Children crave “ordered freedom.” They don’t want every detail of their lives dictated for them, but they do like to know that they’re safe within boundaries. This is something I saw over and over again in the classroom. But Charlotte Mason said that proactively establishing boundaries without making children feel like their autonomy is compromised is crucial.
The same two principles work in every child, the one producing ordered life, the other making for rebellion, and the crux in bringing up children is to find the mean which shall keep a child true to his elliptical orbit. The solution offered to-day is freedom in our schools; children may be governed but they must not be aware that they are governed, and, ‘Go as you please,’ must be the apparent rule of their lives, while, ‘Do as your bid,’ is the moving force. The result of an ordered freedom is obtained, that ordered freedom which rules the lives of 999 in 1000 of the citizens of the world; but the drawback to an indirect method of securing this result is that when, ‘Do as you please,’ is substituted for ‘Do as your bid,’ there is dissimulation in the air and children fail to learn that habit of ‘proud subjection and dignified obedience’ which distinguishes great men and noble citizens. No doubt it is pleasing that children should behave naturally, should get up and wander about, should sit still or frolic as they have a mind to, but they, too, must ‘learn obedience’; and it is no small element in their happiness and ours that obedience is both delightful and reposeful.” Towards a Philosophy of Education, page 69
Expecting Children to Obey
When people say that expecting children to obey is disrespectful to the child, they are not picturing Charlotte Mason’s vision for obedience!
If we decide it isn’t important to teach children to obey, (which many people believe is “right” today), I see two alternatives.
- We either entirely stop giving directions
- We give directions without expecting obedience, effectively teaching our children that what we say doesn’t matter
Instead, we should find that balance that allows our children on their “elliptical orbit,” giving them autonomy while guiding them in what is right.

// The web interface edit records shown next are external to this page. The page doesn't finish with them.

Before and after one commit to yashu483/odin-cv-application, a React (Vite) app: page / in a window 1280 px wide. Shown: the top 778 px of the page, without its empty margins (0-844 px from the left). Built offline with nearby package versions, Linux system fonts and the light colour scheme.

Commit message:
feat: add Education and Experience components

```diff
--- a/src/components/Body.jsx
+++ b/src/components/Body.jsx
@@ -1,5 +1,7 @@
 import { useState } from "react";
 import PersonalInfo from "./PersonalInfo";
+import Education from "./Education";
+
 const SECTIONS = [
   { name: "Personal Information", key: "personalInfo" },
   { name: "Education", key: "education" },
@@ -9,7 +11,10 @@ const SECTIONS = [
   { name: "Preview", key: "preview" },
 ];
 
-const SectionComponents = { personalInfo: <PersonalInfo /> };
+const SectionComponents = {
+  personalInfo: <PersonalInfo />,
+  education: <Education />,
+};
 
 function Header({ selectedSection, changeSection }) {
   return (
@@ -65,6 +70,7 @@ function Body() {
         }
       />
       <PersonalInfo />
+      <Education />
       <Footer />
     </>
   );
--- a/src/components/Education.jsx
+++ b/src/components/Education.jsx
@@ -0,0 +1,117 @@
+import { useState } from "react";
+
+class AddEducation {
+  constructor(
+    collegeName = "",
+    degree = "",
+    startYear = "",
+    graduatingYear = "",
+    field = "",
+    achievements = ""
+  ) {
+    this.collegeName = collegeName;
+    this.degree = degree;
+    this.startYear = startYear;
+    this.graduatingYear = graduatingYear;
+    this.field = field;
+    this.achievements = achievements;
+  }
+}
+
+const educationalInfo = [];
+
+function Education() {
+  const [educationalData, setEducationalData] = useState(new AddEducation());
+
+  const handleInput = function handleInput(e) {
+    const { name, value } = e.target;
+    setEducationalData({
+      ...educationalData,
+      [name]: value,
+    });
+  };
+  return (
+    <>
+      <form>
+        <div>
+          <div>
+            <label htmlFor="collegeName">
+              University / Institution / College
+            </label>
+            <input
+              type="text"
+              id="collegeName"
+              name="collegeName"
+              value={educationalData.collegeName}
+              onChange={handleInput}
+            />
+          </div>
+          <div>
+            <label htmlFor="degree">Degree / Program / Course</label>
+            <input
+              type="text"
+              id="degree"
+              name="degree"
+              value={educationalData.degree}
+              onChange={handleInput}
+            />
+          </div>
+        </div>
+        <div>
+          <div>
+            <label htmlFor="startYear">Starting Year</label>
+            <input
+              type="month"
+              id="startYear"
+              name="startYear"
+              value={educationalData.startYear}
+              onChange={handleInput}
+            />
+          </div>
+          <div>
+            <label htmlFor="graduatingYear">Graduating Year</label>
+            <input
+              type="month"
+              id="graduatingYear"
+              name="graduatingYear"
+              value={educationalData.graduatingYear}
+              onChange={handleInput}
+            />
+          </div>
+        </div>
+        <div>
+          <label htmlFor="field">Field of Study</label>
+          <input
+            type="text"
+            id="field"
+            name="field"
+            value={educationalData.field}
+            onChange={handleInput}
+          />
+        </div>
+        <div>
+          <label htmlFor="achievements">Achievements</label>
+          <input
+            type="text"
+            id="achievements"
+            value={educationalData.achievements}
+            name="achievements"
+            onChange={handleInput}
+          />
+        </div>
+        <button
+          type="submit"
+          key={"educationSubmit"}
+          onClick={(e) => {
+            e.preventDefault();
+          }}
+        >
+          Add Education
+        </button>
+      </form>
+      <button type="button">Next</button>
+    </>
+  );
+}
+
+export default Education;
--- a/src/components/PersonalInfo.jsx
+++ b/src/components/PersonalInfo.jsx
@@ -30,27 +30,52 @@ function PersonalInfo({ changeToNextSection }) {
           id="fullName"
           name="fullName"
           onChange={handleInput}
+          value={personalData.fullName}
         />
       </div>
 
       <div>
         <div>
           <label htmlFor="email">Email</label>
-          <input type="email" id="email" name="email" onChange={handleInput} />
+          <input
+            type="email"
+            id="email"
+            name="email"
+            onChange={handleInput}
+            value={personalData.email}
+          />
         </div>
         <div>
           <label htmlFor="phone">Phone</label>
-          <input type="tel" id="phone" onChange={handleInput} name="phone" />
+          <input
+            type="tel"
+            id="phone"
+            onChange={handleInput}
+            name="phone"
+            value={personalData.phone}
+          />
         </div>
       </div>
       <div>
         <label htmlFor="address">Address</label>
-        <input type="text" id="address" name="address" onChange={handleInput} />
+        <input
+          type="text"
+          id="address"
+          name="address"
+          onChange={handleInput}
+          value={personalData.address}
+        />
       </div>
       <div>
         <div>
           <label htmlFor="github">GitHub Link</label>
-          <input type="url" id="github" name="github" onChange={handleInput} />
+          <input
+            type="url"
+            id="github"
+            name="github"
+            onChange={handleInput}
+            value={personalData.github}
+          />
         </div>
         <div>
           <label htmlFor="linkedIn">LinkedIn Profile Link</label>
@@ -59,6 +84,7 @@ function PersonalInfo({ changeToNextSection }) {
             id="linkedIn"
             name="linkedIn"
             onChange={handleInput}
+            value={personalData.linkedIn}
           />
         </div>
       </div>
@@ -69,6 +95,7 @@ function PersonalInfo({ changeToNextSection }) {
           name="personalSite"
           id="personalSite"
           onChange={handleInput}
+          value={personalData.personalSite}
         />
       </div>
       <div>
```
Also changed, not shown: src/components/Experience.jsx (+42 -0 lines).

Allowing them to do what is wrong sends them onto a different course.
Naughty!’ says the mother, again, when a little hand is thrust into the sugar bowl; and when a pair of roguish eyes seek hers furtively, to measure, as they do unerringly, how far the little pilferer may go. It is very amusing; the mother ‘cannot help laughing’; and the little trespass is allowed to pass: and, what the poor mother has not thought of, an offence, a cause of stumbling, has been cast into the path of her two-year-old child. He has learned already that which is ‘naughty’ may yet be done with some impunity, and he goes on improving his knowledge.” Home Education, pages 14 and 15
If it isn’t practical or possible; if it is exasperating or degrading; if we don’t follow through in seeing that our directions are followed; these things allow our children to sin. We have to be careful here, too, the directions we give our children are developmentally appropriate. Our expectations have to fit in with what’s physically, emotionally, and cognitively possible for children.
Here are the indisputable facts: that the development of children in mind and body follows certain laws; that unless these laws are in some degree conformed to by parents, death is inevitable; that unless they are in a great degree conformed to, and that only when they are completely conformed to, can a perfect maturity be reached. Judge, then, whether all who may one day be parents should not strive with some anxiety to learn what these laws are.” Home Education, pages 3 and 4
I haven’t struck this balance yet. This beautiful ordered freedom would be such a blessing in my home. But I can continue to keep working on it by getting to know each of my children’s needs and establishing a few well-thought-out boundaries before the big issues arise.